Presidential candidates Sen. John McCain, R-Ariz., Sen. Barack Obama, D-Ill., and Sen. Hillary Clinton, all paid tribute Friday to mark the 40th anniversary of the assassination of civil rights hero Martin Luther King, Jr.
Presumptive GOP nominee McCain spoke at Memphis, Tenn.’s, Lorraine Motel, now a civil rights museum, where King was shot while standing on his balcony. The Arizona senator called king a “believer in the power of conscience and goodness to shape events,” saying one of King’s most important assets was “the power of truth, spoken with a servant’s heart and a voice like no other.”
McCain also noted that his early vote against a federal holiday in King’s memory was a mistake. “I was wrong and eventually realized that, in time to give full support for a state holiday in Arizona,” he said. “We can all be a little late sometimes in doing the right thing, and Dr. King understood this about his fellow Americans.
Senator Obama, vying to be the country’s first black president, began his speech in Fort Wayne, Ind., with a moment of silence, and then expanded on King’s final mission, nothing that the leader was standing up for sanitation workers’ rights when he was killed.
“Instead of having a politics that lives up to Dr. King’s call for unity, we’ve had a politics that’s used race to drive us apart, when all this does is feed the forces of division and distraction, and stop us from solving our problems,” Obama said, drawing on comments made during his own speech on race and religion in Philadelphia a few weeks ago.
Like McCain, Clinton spoke in Memphis, addressing crowds and honoring King for his “profound and lasting impact on a young white girl.”
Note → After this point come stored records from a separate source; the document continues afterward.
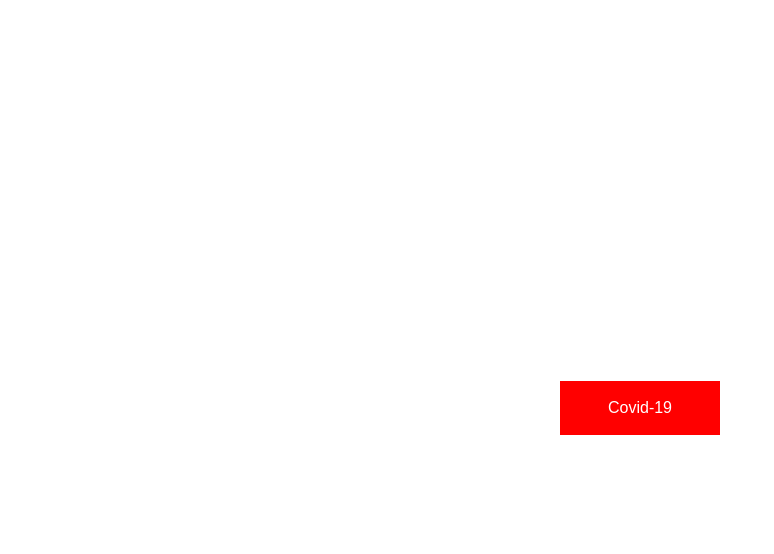
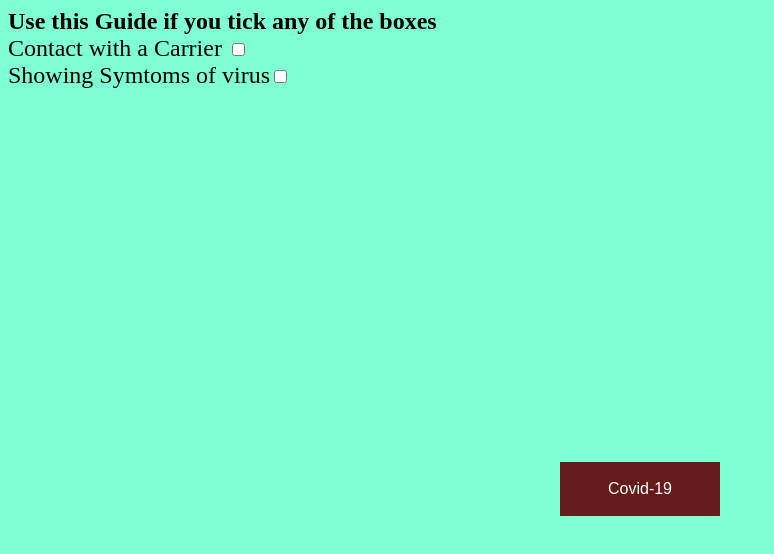
Before and after one commit to Ruth-ikegah/HTML-CSS-practice, a plain HTML site: page dropdown.html in a window 1280 px wide. Shown: the whole page, without its empty margins (0-774 px from the left). Drawn offline with Linux system fonts and the light colour scheme.

Commit message:
Further Changes

```diff
--- a/dropdown.css
+++ b/dropdown.css
@@ -1,15 +1,30 @@
+body{
+  background-color:aquamarine
+}
+
+.main-nav{
+  font-size: 1.5em;
+  font-style: normal;
+}
 .dropbtn {
-    background-color: red;
+    background-color: rgb(102, 27, 27);
     color: white;
     padding: 18px;
     font-size: 16px;
     border: none;
     width: 160px;
+
+
   }
 
   .dropdown {
-    position: relative;
-    display: inline-block;
+      display: flex;
+      align-items: center;
+      justify-content: center;
+      height: 100vh;
+      text-align: center;
+      position: relative;
+
   }
 
   .dropdown-content {
@@ -21,9 +36,6 @@
     z-index: 1;
   }
 
-
-
-
   .dropdown-content a {
     color: black;
     padding: 12px 16px;
@@ -34,19 +46,10 @@
 
 
 /* Change color of dropdown links on hover */
-.dropdown-content a:hover {background-color: #ddd;}
+.dropdown-content a:hover {background-color: rgb(204, 155, 155);}
 
 /* Show the dropdown menu on hover */
 .dropdown:hover .dropdown-content {display: block;}
 
 /* Change the background color of the dropdown button when the dropdown content is shown */
 .dropdown:hover .dropbtn {background-color: #3e8e41;}
-
-
-body {
-    display: flex;
-    align-items: center;
-    justify-content: center;
-    height: 100vh;
-    text-align: center;
-}
--- a/dropdown.html
+++ b/dropdown.html
@@ -7,6 +7,11 @@
     </head>
 
     <body>
+        <nav class="main-nav">
+            <strong>Use this Guide if you tick any of the boxes</strong><br>
+           Contact with a Carrier <input type="checkbox" value="Con" name="Con"><br>
+            Showing Symtoms of virus<input type="checkbox" value="Sys" name="Sys"><br>
+        </nav>
         <div class="dropdown">
 
             <button class="dropbtn">Covid-19</button>
```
“As a young woman, I was privileged to be taken to hear Dr. King speak by a youth minister who opened my eyes and ears and my horizons,” Clinton said. “Dr. King’s call to action that evening in Chicago led me to confront a world bigger and broader than the one I inhabited.”
The New York senator also reflected on her personal memories of King in an ad released Wednesday.
“On this solemn occasion, my thoughts and prayers are with Dr. King’s family — of course, I remember so well the loss of Coretta, who was his partner in every way — and I think of the families of so many other Americans who have given their lives in the pursuit of equality, freedom and justice,” Clinton says in the ad. “I believe we can honor Dr. King and all Americans, including the men and women serving our country around the world, by remembering his timeless challenge — what did you do for others?”